Finally, after limping to a third gas station, we found a usable air pump. At this important juncture, we realized we didn’t have an air pressure gauge (I’m fairly certain that’s not what they’re called, so excuse my ignorance of car terms), which is the thing you stick in your tire to make sure you’re not filling it with too much air.
“Great,” I said, “our tire is going to explode.”
Mom, ever the optimist, plunged forward regardless. We filled our tire, put the cap back on, and sat back, immensely satisfied with our cleverness in the face of multiple disasters.
As we reveled in this newly won triumph, we heard the sound of hissing air.
Turns out it wasn’t a slow leak.

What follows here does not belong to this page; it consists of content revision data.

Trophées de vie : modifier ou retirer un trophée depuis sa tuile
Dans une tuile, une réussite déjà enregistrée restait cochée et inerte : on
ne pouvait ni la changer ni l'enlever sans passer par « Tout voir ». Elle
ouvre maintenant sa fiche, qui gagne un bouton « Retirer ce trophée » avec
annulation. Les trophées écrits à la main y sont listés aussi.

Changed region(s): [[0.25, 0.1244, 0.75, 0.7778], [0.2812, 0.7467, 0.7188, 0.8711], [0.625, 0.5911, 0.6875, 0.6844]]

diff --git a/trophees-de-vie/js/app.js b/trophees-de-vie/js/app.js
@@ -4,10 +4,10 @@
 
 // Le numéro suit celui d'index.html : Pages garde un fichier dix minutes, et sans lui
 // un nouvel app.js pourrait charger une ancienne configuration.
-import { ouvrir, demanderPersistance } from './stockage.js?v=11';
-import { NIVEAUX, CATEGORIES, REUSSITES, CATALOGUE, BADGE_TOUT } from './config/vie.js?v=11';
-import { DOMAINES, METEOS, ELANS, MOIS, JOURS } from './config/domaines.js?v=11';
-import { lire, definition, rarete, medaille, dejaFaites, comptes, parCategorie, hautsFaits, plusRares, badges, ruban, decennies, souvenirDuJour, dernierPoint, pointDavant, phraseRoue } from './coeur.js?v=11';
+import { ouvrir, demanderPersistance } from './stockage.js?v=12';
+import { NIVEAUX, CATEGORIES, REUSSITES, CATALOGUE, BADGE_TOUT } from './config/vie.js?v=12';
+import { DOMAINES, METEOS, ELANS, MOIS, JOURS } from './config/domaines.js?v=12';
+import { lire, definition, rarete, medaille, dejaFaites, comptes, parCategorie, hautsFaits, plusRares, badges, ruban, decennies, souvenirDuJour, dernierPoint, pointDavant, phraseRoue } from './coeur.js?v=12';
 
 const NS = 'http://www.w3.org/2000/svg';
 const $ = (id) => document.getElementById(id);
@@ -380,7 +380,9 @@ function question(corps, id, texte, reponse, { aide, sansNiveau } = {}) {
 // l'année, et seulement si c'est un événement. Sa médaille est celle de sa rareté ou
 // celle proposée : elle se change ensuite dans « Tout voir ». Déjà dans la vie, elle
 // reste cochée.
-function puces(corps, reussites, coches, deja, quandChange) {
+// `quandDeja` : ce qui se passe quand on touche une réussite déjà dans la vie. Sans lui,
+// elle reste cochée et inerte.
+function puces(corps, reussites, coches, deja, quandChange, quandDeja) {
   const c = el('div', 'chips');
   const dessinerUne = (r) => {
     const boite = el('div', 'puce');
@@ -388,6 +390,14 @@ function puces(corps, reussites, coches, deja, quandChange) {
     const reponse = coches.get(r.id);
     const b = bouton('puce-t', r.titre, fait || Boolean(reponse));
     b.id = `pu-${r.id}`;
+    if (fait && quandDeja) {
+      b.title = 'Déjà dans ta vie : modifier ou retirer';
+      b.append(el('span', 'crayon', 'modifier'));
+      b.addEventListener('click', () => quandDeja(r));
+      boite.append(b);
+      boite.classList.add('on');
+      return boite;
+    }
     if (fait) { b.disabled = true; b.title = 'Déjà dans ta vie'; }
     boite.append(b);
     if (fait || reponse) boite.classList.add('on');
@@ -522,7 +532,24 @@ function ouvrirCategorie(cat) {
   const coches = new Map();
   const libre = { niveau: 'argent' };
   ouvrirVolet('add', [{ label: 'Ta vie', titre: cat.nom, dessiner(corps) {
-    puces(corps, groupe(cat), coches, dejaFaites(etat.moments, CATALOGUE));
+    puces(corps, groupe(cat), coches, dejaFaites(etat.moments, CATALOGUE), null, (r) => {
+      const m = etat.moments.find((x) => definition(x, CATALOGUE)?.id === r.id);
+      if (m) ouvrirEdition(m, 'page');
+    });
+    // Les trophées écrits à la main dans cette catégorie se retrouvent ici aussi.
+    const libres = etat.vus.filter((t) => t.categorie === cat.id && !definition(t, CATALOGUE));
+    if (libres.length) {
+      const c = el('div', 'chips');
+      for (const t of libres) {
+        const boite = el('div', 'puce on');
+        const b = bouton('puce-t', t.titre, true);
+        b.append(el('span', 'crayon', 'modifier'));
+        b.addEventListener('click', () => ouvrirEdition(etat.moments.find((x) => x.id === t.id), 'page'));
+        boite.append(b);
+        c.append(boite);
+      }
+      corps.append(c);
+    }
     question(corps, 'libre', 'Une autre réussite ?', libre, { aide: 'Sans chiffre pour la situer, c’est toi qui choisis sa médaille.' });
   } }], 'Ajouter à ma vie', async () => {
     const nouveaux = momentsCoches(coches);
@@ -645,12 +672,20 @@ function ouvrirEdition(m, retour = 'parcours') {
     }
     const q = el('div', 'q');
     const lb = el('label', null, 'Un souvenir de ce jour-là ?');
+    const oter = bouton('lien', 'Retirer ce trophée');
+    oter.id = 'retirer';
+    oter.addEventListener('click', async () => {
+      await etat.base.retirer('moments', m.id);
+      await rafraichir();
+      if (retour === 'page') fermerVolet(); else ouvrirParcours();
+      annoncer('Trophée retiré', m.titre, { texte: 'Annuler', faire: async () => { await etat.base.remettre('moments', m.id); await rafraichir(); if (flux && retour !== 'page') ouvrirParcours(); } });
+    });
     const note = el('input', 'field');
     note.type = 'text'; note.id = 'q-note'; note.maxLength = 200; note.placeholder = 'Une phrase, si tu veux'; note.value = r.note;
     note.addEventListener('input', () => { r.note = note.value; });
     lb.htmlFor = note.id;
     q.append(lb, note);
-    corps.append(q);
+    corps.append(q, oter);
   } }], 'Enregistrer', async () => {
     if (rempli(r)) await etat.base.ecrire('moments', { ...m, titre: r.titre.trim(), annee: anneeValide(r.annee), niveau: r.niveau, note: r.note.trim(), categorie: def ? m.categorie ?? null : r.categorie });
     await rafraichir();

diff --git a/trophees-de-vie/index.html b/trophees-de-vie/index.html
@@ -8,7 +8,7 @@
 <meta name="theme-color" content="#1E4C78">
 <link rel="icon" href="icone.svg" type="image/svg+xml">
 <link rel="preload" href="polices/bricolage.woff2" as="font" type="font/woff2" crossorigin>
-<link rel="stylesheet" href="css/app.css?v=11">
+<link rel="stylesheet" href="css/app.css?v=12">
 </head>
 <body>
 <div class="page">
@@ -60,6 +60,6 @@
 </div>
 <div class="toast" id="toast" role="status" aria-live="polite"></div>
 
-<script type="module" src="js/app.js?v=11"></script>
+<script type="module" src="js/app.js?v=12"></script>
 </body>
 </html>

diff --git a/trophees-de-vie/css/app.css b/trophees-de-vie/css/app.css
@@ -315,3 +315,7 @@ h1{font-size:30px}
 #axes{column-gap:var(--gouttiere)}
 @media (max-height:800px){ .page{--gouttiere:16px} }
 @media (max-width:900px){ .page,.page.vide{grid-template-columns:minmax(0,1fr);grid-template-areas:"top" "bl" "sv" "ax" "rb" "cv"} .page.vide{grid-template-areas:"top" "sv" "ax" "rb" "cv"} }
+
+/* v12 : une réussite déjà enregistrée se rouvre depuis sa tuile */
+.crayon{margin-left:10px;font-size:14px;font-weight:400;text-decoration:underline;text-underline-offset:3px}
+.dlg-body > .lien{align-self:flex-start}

And THAT, my friends, is how we eventually ended up in a random Walmart service station in the middle of Ohio, explaining our troubles to an elderly and vaguely concerned mechanic named Lenny.
Lenny was good to us. Lenny said they would change the tire immediately. Lenny said we would be on our way before we knew it.
Lenny also said we had a special kind of tire that needs a key in order to remove it. A key only we have, apparently. A key I didn’t know existed.
“Can you get it for me?” Lenny asked.
In this moment, I realized I was going to be stranded in Ohio forever.
Mom, ever the optimist, began rummaging through the car. She accomplished two things by this — she found the key completely by accident (thought it was a spare bolt in the glove box) and proved to Lenny that we don’t know how to pack lightly. Lenny became particularly aware of this when she pulled a coffee pot out of the back seat to look under it. Why bring a coffee pot when you’re staying with people who already have one? Who knows. Ask mom.
With our car safely in Lenny’s hands, we had nothing left to do but wander Walmart for the next hour. A truly delightful prospect.
There are only so many cheap shoes and low quality craft supplies you can look at before Walmart disappoints you, so we expanded our horizons to the nearby businesses and traipsed about town on foot like a pair of vehicle-deprived hobos.
When in doubt, go to Chili’s.
Mom is a great fan of coupons and point systems, so she signed up for the Chili’s club to obtain a free birthday dessert. Therefore, instead of getting sensible food like sensible adults, we got ice cream, chocolate cake, and chips.
Listen. It was free.
Also, there were geese. So many geese. Baby geese. Adult geese. Every kind of geese. They didn’t like me very much, but that didn’t stop me from chasing them all over the parking lot like a toddler.
After 45 minutes of cake-consumption and geese-chasing, we got a call from Lenny saying our car was ready. We returned to Walmart, admired the new tire, advised Lenny to sign up for the Chili’s club, and waited patiently as he made sure we knew how to get back to the turnpike and lectured us on the dangers of relying too heavily on a GPS. We thanked Lenny. Lenny wished us godspeed. With the calamity finally behind us, we set off for the last leg of our journey and — thankfully — encountered no more disasters.
But I now have an adopted grandfather in Ohio and he works at Walmart.
So, what is the moral of the story? Does this long-winded ramble about air pumps and geese have a point?
The point, my friend, is that disasters happen. Tires betray us. The Road of Life is long, pot-holed, and filled with elderly mechanics named Lenny. I think it’s easy to get fussy when things like this happen, to stress and worry and check the clock every thirty seconds because now we’re going to be late. But bad circumstances make good stories, and sometimes, you get ice cream out of car troubles. Take life as it comes. Find adventure in the disasters. In the end, it’s not as bad as you think.
(Unless it is. In which case, I’m sorry.)